**Data excerpts:**
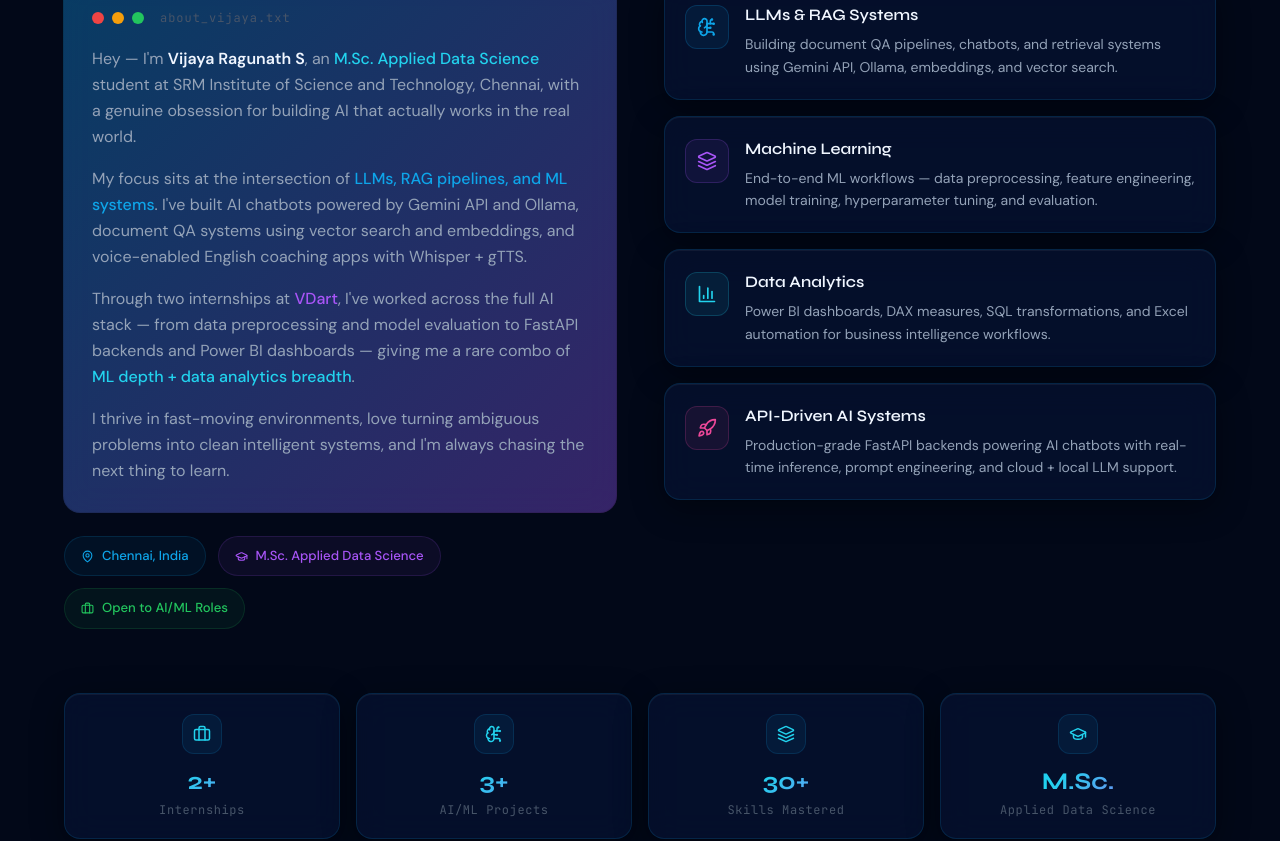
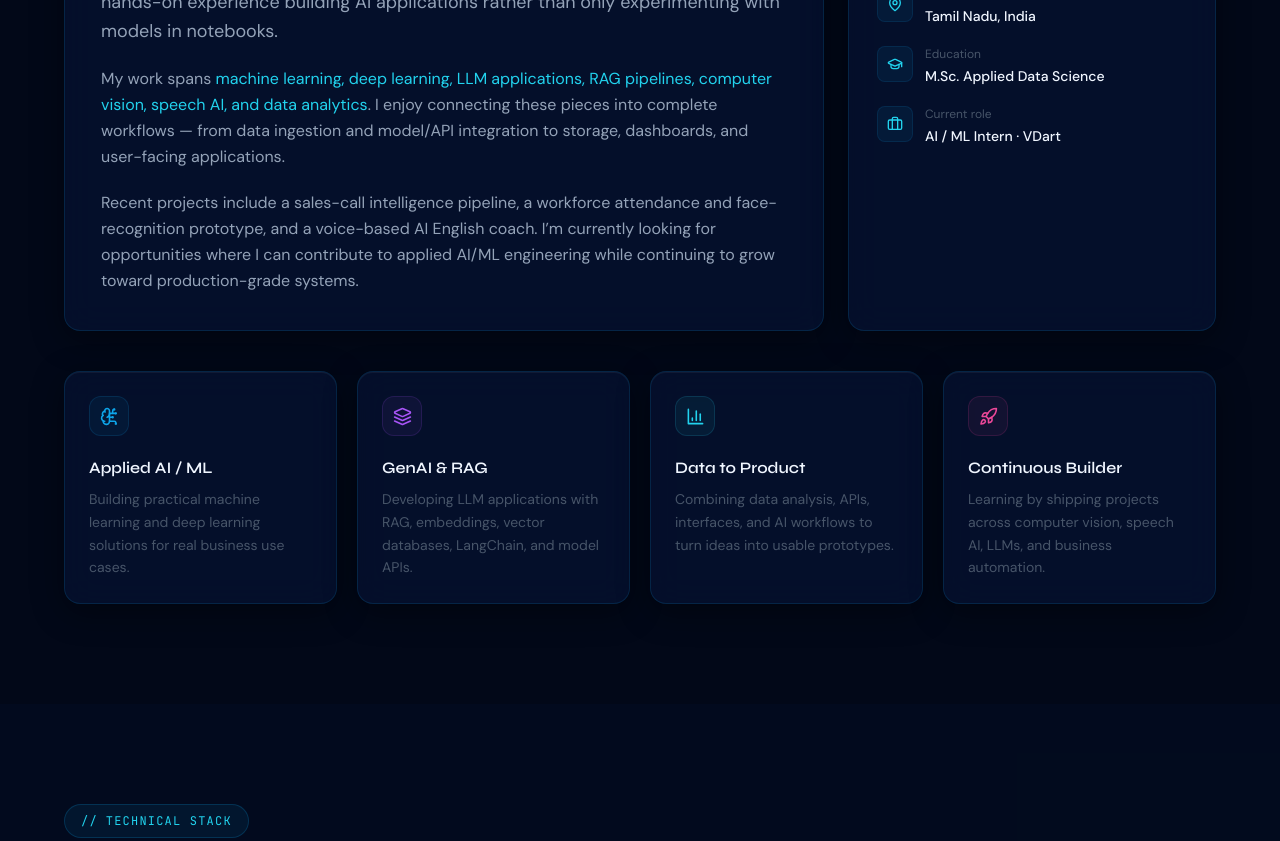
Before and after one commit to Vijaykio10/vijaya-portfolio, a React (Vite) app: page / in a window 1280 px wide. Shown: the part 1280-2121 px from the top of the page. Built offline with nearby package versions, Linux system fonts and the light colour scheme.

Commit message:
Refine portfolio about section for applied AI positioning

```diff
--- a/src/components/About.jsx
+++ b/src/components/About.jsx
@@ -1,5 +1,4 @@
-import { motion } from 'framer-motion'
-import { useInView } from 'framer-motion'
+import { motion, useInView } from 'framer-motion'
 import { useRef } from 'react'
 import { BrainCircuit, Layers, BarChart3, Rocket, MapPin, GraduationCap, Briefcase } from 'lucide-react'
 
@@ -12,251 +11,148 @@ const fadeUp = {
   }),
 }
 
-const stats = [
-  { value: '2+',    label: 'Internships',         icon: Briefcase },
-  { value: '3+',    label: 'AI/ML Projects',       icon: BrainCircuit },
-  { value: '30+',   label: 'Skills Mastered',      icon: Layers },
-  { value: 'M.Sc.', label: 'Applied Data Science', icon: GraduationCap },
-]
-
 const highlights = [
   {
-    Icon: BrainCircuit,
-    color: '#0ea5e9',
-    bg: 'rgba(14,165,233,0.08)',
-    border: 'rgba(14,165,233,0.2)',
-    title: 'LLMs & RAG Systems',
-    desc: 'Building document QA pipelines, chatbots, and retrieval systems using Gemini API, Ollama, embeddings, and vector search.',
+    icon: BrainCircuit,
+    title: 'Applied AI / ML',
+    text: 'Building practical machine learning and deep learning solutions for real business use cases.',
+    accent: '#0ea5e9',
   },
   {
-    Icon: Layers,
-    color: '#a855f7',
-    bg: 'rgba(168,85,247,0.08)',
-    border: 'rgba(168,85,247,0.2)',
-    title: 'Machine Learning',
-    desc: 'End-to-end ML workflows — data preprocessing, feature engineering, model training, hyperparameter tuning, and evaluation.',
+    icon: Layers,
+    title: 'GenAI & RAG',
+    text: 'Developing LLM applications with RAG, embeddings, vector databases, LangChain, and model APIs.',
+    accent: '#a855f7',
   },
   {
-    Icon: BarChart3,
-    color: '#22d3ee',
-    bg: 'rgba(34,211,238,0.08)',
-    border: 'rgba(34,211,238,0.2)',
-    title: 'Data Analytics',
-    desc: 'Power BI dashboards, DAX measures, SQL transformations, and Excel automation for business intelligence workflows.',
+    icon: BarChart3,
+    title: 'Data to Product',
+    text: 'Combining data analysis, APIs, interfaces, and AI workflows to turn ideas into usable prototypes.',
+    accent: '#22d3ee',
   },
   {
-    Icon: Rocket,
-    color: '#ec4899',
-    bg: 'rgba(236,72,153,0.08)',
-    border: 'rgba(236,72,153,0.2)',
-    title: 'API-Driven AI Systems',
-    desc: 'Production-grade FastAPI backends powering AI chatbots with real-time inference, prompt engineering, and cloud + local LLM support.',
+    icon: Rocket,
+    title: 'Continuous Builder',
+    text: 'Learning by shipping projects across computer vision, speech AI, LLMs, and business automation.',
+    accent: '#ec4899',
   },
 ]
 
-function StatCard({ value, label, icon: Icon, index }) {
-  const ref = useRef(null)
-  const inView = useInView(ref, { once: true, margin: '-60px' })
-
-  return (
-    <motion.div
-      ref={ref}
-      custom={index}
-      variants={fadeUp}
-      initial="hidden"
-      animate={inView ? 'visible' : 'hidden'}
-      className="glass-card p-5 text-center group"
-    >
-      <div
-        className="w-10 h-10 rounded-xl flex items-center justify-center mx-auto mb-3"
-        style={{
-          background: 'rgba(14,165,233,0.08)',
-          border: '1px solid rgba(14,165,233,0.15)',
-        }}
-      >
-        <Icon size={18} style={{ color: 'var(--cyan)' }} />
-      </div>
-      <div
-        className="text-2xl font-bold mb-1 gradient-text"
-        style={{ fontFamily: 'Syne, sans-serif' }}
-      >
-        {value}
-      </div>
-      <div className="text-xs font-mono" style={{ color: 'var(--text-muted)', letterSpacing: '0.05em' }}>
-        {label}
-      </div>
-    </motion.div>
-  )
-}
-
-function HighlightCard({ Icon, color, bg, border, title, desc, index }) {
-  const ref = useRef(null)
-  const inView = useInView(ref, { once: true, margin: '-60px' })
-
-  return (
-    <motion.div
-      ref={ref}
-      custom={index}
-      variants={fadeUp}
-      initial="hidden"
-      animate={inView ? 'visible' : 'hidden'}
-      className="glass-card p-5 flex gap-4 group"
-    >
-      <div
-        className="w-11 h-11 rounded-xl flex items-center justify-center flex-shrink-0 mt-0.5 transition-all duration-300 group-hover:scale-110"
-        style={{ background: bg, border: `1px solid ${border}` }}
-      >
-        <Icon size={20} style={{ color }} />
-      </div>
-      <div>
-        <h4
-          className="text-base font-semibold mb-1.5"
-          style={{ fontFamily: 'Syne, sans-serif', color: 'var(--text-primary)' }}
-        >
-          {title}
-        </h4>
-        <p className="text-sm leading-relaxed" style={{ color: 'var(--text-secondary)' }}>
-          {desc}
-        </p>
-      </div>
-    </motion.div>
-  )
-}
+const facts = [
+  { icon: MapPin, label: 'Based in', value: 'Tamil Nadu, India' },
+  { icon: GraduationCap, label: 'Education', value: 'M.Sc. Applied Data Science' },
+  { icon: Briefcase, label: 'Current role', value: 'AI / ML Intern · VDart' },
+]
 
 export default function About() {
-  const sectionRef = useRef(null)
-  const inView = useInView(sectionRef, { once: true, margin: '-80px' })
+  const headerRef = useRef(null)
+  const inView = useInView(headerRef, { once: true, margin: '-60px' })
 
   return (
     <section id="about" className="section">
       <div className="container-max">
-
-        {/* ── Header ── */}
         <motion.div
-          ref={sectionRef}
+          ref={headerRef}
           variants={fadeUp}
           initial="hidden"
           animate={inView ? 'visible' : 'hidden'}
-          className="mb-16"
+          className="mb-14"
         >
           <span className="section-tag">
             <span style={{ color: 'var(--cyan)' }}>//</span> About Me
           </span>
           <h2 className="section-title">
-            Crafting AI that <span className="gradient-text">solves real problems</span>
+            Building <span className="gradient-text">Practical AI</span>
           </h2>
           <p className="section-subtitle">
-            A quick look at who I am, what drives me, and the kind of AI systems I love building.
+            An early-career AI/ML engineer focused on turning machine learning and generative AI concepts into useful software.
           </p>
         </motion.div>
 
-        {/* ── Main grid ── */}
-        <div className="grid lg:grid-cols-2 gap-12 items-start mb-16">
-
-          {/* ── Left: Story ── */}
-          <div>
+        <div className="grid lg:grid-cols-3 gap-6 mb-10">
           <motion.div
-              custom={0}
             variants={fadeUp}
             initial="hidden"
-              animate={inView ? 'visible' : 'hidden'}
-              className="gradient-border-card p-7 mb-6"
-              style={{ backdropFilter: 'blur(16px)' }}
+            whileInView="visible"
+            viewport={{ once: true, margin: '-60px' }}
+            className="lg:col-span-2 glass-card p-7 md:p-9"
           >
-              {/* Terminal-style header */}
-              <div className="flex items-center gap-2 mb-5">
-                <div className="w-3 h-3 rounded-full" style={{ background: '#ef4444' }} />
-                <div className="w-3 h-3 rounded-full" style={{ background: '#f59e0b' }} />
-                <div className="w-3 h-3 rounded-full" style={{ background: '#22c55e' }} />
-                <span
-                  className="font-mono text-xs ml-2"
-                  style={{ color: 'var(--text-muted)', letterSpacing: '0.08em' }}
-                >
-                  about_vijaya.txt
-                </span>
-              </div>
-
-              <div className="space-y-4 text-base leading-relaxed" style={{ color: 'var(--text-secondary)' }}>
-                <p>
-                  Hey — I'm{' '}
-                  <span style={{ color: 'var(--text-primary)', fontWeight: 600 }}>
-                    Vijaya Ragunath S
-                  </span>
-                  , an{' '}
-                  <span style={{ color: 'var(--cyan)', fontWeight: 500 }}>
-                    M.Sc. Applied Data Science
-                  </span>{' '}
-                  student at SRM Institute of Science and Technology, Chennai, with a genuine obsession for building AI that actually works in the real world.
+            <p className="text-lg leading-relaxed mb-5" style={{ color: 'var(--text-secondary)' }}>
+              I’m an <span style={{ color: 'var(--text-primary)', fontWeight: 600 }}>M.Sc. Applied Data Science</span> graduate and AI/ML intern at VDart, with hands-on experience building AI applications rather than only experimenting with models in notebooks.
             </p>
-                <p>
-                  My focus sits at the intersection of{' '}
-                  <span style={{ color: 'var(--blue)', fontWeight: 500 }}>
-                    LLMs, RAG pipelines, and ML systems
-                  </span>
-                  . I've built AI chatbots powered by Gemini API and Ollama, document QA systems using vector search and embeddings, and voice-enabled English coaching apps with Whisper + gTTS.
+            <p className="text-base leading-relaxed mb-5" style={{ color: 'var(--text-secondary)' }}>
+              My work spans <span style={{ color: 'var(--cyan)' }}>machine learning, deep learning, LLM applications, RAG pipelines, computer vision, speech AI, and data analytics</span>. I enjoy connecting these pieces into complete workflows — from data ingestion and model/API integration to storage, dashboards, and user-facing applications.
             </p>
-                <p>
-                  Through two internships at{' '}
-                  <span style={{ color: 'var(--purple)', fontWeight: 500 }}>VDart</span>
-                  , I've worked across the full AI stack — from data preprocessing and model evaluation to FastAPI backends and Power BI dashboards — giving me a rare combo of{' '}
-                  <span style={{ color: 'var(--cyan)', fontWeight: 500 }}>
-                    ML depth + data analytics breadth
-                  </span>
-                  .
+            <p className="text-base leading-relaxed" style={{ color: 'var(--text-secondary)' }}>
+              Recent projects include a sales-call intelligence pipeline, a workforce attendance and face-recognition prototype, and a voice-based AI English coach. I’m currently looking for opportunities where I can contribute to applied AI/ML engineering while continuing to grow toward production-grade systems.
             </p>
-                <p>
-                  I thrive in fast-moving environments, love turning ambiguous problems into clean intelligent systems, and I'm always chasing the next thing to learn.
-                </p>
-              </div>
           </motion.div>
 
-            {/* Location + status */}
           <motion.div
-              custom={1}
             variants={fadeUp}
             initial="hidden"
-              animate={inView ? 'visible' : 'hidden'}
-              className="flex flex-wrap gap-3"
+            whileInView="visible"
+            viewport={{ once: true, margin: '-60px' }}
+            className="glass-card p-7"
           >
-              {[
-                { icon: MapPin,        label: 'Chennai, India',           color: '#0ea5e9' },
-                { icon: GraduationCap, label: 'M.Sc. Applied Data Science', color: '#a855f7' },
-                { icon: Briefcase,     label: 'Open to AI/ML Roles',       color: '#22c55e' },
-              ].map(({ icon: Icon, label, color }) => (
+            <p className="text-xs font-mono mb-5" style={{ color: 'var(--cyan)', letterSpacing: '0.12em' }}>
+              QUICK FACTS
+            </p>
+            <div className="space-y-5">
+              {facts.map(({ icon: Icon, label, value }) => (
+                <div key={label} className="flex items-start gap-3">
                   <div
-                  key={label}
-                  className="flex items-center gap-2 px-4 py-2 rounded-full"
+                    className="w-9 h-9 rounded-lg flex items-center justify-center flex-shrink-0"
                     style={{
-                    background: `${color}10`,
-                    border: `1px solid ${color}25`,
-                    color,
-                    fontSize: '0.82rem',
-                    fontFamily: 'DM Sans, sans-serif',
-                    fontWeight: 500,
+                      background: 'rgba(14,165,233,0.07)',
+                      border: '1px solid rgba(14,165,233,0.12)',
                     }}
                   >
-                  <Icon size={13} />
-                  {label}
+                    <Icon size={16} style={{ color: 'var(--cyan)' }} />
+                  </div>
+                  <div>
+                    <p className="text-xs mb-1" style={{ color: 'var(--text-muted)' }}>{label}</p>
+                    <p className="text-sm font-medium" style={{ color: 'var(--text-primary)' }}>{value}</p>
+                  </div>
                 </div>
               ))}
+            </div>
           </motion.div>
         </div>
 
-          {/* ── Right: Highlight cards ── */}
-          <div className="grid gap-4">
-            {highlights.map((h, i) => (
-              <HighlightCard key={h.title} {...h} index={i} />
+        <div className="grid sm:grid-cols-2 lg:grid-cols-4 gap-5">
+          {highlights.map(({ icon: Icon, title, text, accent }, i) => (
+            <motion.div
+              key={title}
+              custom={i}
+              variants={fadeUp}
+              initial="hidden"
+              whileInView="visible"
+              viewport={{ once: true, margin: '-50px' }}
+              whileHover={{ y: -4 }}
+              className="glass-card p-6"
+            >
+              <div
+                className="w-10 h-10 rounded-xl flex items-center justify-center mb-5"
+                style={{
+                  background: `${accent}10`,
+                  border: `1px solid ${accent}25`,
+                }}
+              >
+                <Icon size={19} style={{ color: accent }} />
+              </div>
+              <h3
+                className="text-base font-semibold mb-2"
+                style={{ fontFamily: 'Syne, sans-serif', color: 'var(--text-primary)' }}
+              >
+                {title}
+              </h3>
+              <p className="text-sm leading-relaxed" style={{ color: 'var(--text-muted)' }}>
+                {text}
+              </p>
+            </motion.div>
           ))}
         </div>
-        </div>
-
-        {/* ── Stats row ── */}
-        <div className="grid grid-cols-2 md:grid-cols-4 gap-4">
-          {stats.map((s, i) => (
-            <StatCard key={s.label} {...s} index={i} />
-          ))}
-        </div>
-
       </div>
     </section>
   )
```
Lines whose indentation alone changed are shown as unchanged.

**Task prompt:** If a line in the data above holds the string "border", report that line.

**Answer space:**
-    border: 'rgba(14,165,233,0.2)',
-    border: 'rgba(168,85,247,0.2)',
-    border: 'rgba(34,211,238,0.2)',
-    border: 'rgba(236,72,153,0.2)',
-          border: '1px solid rgba(14,165,233,0.15)',
-function HighlightCard({ Icon, color, bg, border, title, desc, index }) {
-        style={{ background: bg, border: `1px solid ${border}` }}
-              className="gradient-border-card p-7 mb-6"
-                    border: `1px solid ${color}25`,
+                      border: '1px solid rgba(14,165,233,0.12)',
+                  border: `1px solid ${accent}25`,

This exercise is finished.